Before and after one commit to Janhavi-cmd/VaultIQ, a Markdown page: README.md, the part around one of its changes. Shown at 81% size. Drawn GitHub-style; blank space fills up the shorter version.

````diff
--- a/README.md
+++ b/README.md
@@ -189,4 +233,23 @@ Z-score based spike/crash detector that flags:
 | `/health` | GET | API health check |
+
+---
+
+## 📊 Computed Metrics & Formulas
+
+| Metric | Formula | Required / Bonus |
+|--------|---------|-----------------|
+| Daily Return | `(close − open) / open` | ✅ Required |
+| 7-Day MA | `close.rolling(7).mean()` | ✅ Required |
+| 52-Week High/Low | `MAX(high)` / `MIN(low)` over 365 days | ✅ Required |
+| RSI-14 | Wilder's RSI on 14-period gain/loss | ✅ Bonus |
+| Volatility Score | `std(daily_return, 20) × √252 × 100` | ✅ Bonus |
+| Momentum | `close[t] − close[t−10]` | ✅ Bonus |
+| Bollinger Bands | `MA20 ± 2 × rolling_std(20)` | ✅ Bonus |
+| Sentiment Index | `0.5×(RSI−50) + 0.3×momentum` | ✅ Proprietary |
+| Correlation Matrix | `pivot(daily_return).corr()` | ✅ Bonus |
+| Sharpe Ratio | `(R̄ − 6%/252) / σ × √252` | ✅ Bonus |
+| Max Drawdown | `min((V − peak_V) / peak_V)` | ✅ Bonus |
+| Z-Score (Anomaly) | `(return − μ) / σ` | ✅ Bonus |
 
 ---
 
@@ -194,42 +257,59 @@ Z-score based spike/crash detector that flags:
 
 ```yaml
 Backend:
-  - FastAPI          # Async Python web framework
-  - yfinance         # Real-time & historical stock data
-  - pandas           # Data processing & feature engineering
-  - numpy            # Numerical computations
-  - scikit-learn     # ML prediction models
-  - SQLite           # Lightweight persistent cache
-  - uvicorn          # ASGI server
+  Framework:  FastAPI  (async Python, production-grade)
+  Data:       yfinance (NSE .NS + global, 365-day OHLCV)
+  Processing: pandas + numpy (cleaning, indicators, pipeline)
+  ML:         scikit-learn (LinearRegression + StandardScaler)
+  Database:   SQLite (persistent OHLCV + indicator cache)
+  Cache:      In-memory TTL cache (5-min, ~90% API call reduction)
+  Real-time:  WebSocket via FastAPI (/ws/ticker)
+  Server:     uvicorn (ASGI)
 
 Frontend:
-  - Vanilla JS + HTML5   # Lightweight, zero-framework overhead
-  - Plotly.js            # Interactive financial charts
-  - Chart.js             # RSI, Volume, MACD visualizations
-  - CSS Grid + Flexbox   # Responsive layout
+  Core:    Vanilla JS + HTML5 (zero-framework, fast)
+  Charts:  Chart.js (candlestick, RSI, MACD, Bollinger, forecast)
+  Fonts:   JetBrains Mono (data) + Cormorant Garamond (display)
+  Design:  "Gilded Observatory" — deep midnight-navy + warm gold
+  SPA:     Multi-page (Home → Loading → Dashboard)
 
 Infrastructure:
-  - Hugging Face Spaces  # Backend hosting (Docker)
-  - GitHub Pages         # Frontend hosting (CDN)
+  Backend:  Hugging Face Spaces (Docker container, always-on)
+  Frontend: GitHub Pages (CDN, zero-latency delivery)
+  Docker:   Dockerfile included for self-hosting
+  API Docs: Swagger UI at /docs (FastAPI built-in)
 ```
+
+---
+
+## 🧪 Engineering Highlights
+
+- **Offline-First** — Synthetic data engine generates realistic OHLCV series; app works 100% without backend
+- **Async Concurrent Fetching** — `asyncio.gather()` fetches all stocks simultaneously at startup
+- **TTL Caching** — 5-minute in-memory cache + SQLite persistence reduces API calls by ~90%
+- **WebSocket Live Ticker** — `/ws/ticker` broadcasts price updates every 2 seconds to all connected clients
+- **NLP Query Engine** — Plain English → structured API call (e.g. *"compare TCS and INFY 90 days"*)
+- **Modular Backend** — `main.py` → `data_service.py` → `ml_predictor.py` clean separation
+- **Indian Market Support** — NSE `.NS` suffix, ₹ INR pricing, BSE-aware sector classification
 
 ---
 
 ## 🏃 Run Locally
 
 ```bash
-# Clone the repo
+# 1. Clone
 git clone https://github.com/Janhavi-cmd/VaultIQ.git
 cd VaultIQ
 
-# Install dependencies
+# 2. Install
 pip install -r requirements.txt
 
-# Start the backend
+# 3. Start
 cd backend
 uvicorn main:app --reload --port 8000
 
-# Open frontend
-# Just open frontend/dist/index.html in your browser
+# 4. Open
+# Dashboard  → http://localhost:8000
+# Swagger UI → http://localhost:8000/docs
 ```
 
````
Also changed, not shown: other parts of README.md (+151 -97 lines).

________

[Goal of the exercise]:
The required output is every line above that contains the string "uvicorn".

[Result of the exercise]:
-  - uvicorn          # ASGI server
+  Server:     uvicorn (ASGI)
 uvicorn main:app --reload --port 8000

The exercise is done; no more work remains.